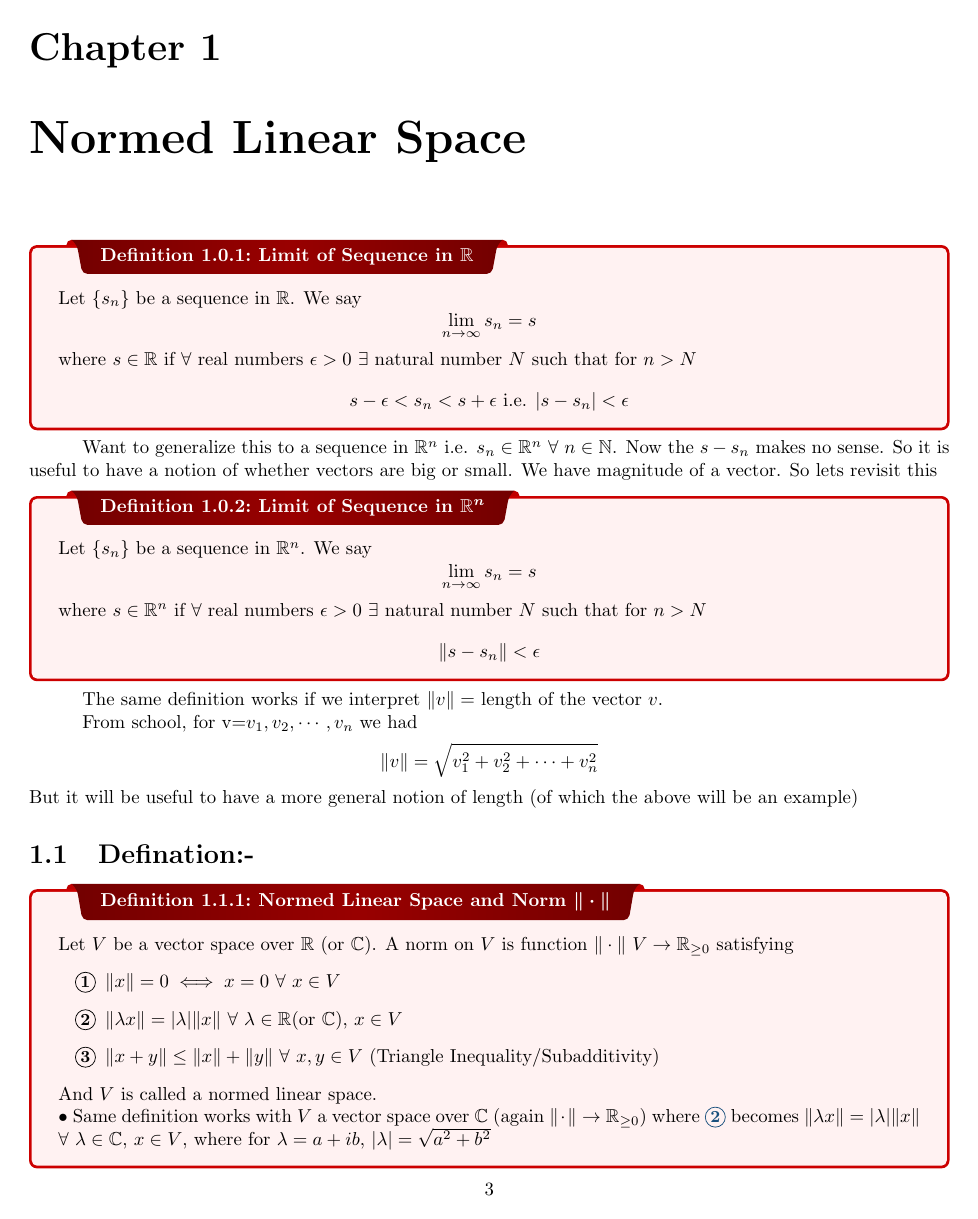
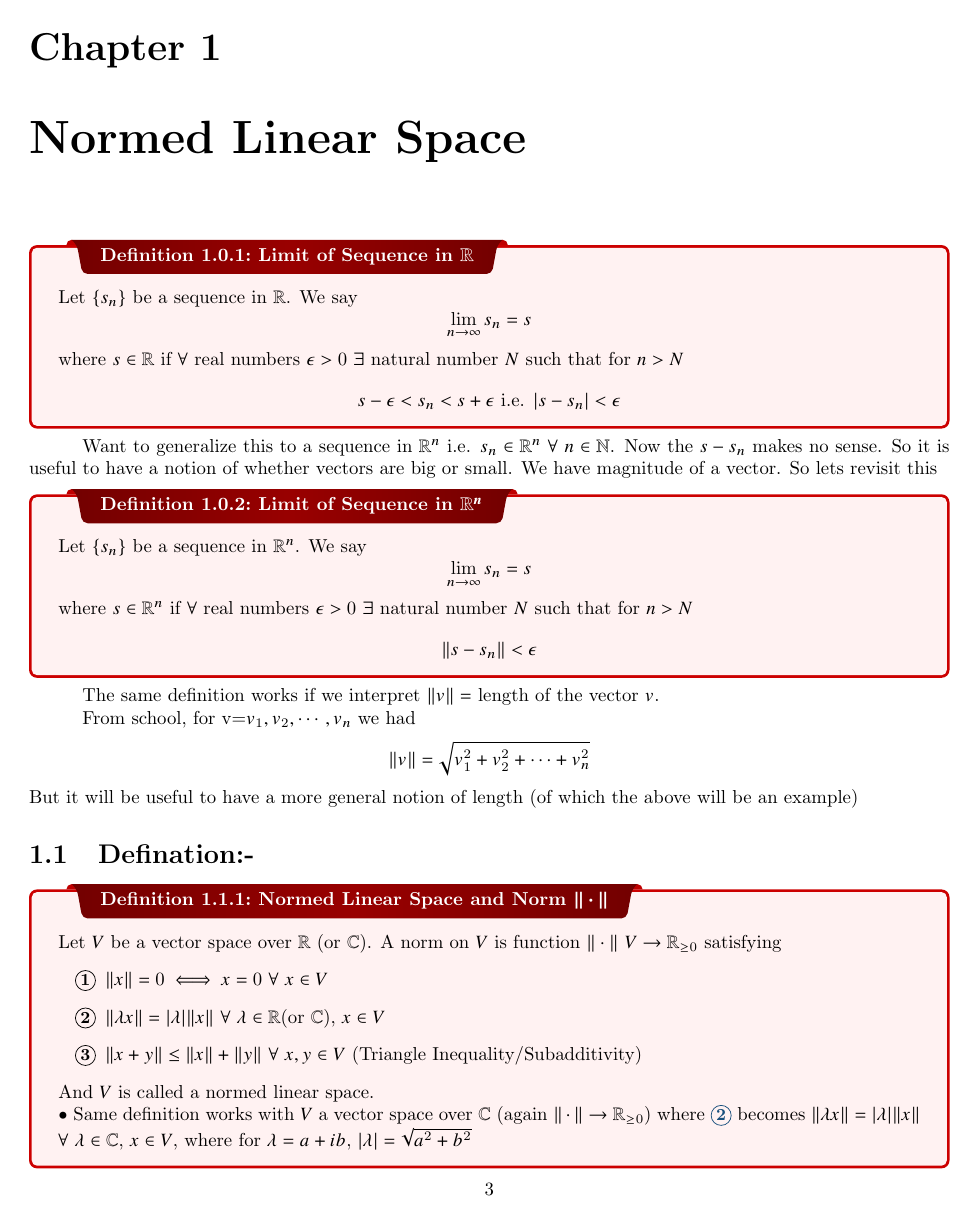
Before and after one commit to sohamch08/LaTeX, a LaTeX thesis (CMI/B.Sc/Sem 2/analysis_class-note.tex, which reads CMI/B.Sc/Sem 2/preamble.tex): page 4 of 36. Compiled offline with pdfLaTeX; a missing font is replaced by an installed copy or a similar font.

Commit message:
preamble

```diff
--- a/CMI/B.Sc/Sem 2/preamble.tex
+++ b/CMI/B.Sc/Sem 2/preamble.tex
@@ -5,6 +5,7 @@
 
 \usepackage[tmargin=2cm,rmargin=1in,lmargin=1in,margin=0.85in,bmargin=2cm,footskip=.2in]{geometry}
 \usepackage{amsmath,amsfonts,amsthm,amssymb,mathtools}
+\usepackage[lite]{mtpro2}
 \usepackage{enumitem}
 \usepackage{hyperref,theoremref}
 \hypersetup{
```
§
§ Work instructions: When you copy the data above, keep each line exact and omit the pictures.

§ Answer section:
Before and after one commit to sohamch08/LaTeX, a LaTeX thesis (CMI/B.Sc/Sem 2/analysis_class-note.tex, which reads CMI/B.Sc/Sem 2/preamble.tex): page 4 of 36. Compiled offline with pdfLaTeX; a missing font is replaced by an installed copy or a similar font.

Commit message:
preamble

```diff
--- a/CMI/B.Sc/Sem 2/preamble.tex
+++ b/CMI/B.Sc/Sem 2/preamble.tex
@@ -5,6 +5,7 @@
 
 \usepackage[tmargin=2cm,rmargin=1in,lmargin=1in,margin=0.85in,bmargin=2cm,footskip=.2in]{geometry}
 \usepackage{amsmath,amsfonts,amsthm,amssymb,mathtools}
+\usepackage[lite]{mtpro2}
 \usepackage{enumitem}
 \usepackage{hyperref,theoremref}
 \hypersetup{
```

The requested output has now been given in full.